I’d certainly agree with him there, but I’d go further than that. I believe that much of our addictive behaviour may also arise from extreme inequality of status, rather than being hard-wired into our brains. To this we can also add the effects of the stress caused by our economy’s wild, unpredictable behaviour. And that’s not the end of it – by making over-worked (or unemployed) parents stressed, our economy also increases the likelihood that their children will be prone to addictions when they grow up.
The bleak side to this is that addiction truly is an insidious problem. People whose brains contain relatively few dopamine receptors have brain chemistry that is so dependent on their addictions that it can be next to impossible to change it. We shouldn’t ignore how serious a problem this is, or dismiss such people as simply lacking willpower; indeed, as mentioned above, the part of the brain that controls decision-making can be heavily compromised in such people. No amount of prior planning and discipline on their part will help. In some cases, the best we can do may be to be as compassionate as possible while taking care to protect ourselves and the vulnerable from abuse by them. Punishing or shaming people with severe addictions is completely pointless and likely to exacerbate the problem, but granting them positions of high responsibility is unwise to the point of being reckless.

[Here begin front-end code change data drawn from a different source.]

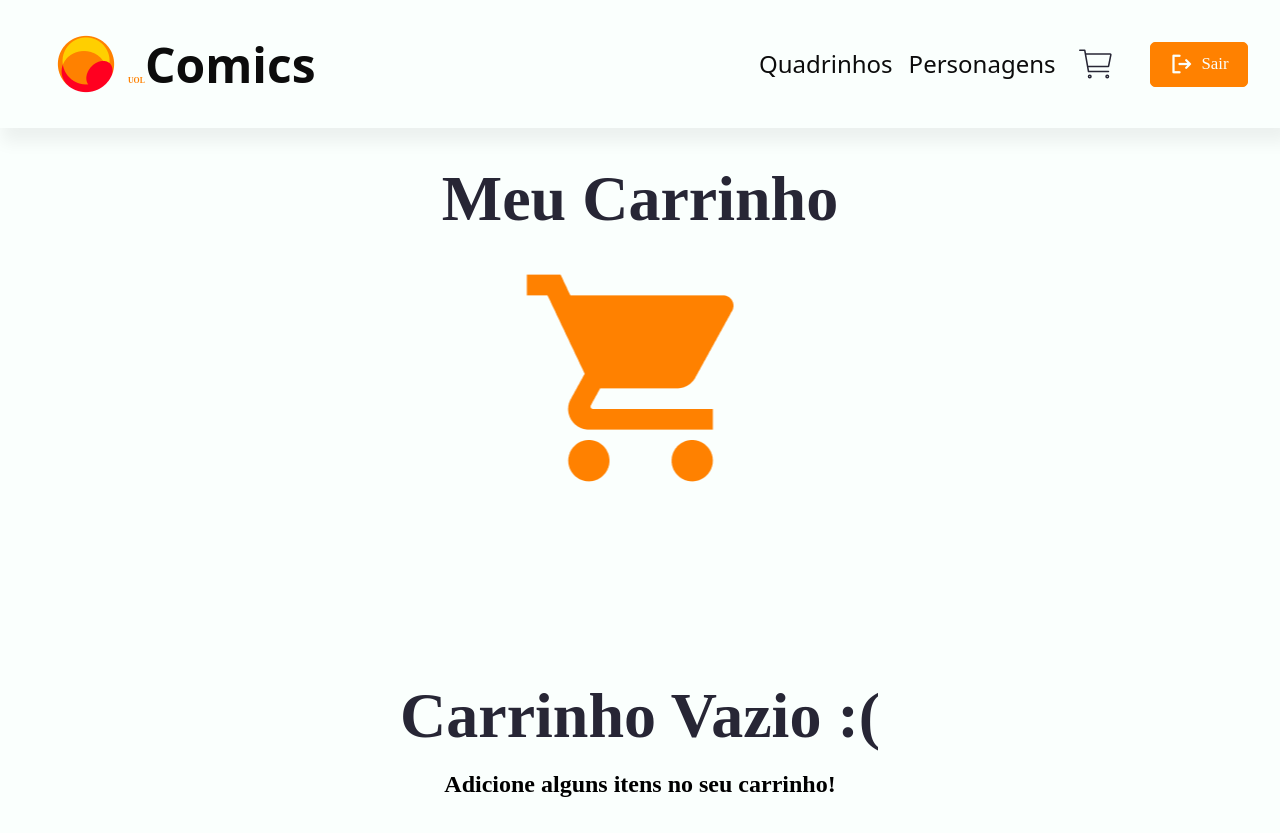
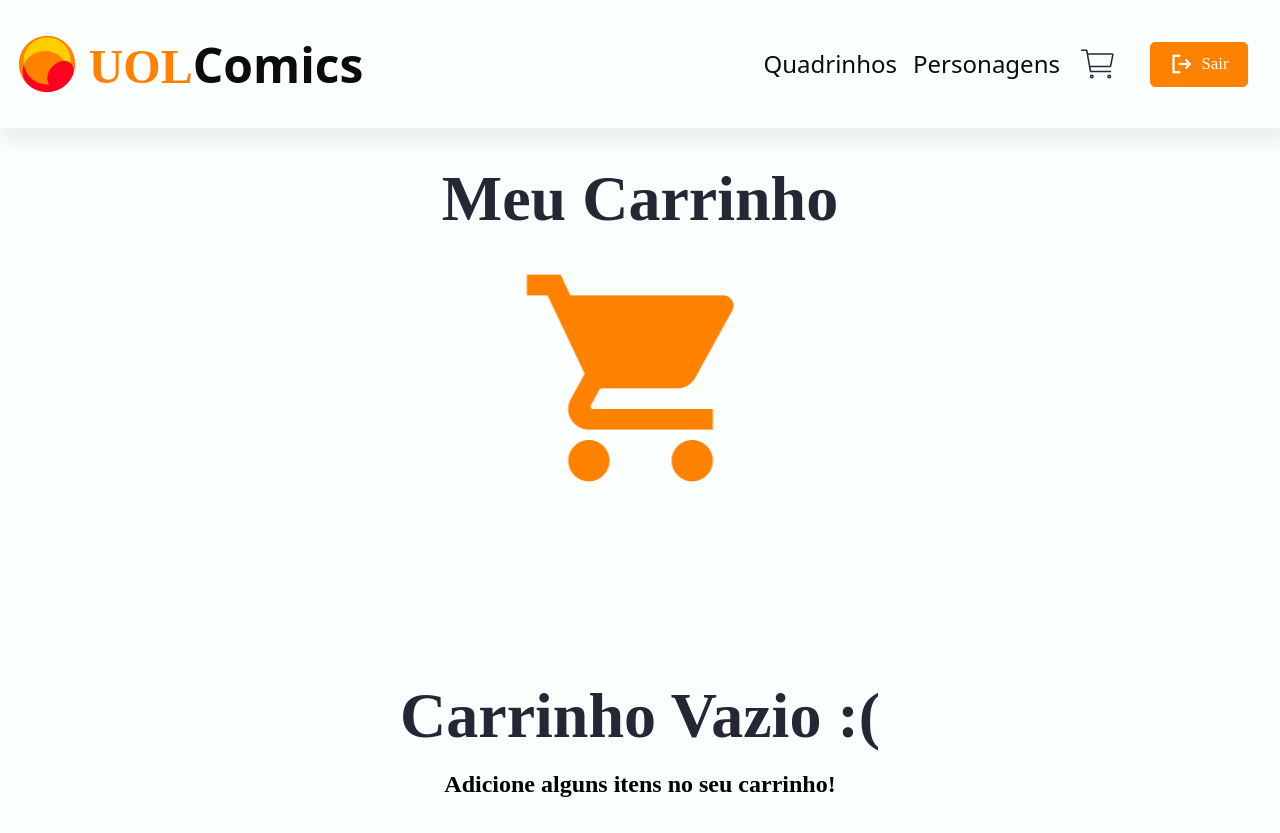
Before and after one commit to beaalmeidas/desafio-02-aws-react, a React (Vite) app in the folder uol-comics/: page /cart in a window 1280 px wide. Built offline with nearby package versions, Linux system fonts and the light colour scheme; a web font is replaced by a local one.

Commit message:
fix: Corrigido erros de merge

```diff
--- a/uol-comics/src/components/header/style.css
+++ b/uol-comics/src/components/header/style.css
@@ -29,6 +29,7 @@ header{
 }
 .title-name h1 span{
     color: var(--color-brand);
+    font-size: 48px;
 }
 
 /*Filter*/
```
Also changed, not shown: 1 other file (tests, documents, lock files or other folders).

The more hopeful side is that not all of us are in such an extreme state and that in fact our vulnerability to addiction is highly sensitive to the environment in which we find ourselves. This means that if we adjust the economy so that it allocates resources more evenly and provides more overall stability by carrying out the kinds of measures advocated by feasta and similar organisations, many of us could ultimately end up more secure and less stressed, and therefore also less prone to over-consumption. Instead of the vicious circle of stress triggering addictions which in turn lead to more stress, we would create a virtuous circle of a more relaxed economy leading to less of a need for artificial ‘fixes’.
Of course, much depends on how carefully and thoughtfully we make the transition. But as with the American soldiers who were ‘magically’ able to overcome their heroin addictions, it’s just possible that the shift away from a growth-based economy could be less psychologically painful for many than we fear.
Featured image: Waiting for customers. Author: DFanton. Source: http://www.sxc.hu/photo/257317
Note: Feasta is a forum for exchanging ideas. By posting on its site Feasta agrees that the ideas expressed by authors are worthy of consideration. However, there is no one ‘Feasta line’. The views of the article do not necessarily represent the views of all Feasta members.
Caroline Whyte has been involved with Feasta since 2002. She studied ecological economics at Mälardalen University in Sweden, writing a masters thesis on the relationship between central banking and sustainability. She contributed to Feasta’s books Fleeing Vesuvius and Sharing for Survival. Along with four other Feasta climate group members she helped to launch the CapGlobalCarbon initative at the COP-21 summit in Paris in December 2015. She is also an active member of Feasta’s currency group . She is a steering group member of the Wellbeing Economy Hub for Ireland, the Environmental Pillar, and Stop Climate Chaos Ireland, and is one of three Pillar members of the Irish National Economic and Social Council (NESC). She lives in central France, from where she edits the Feasta website.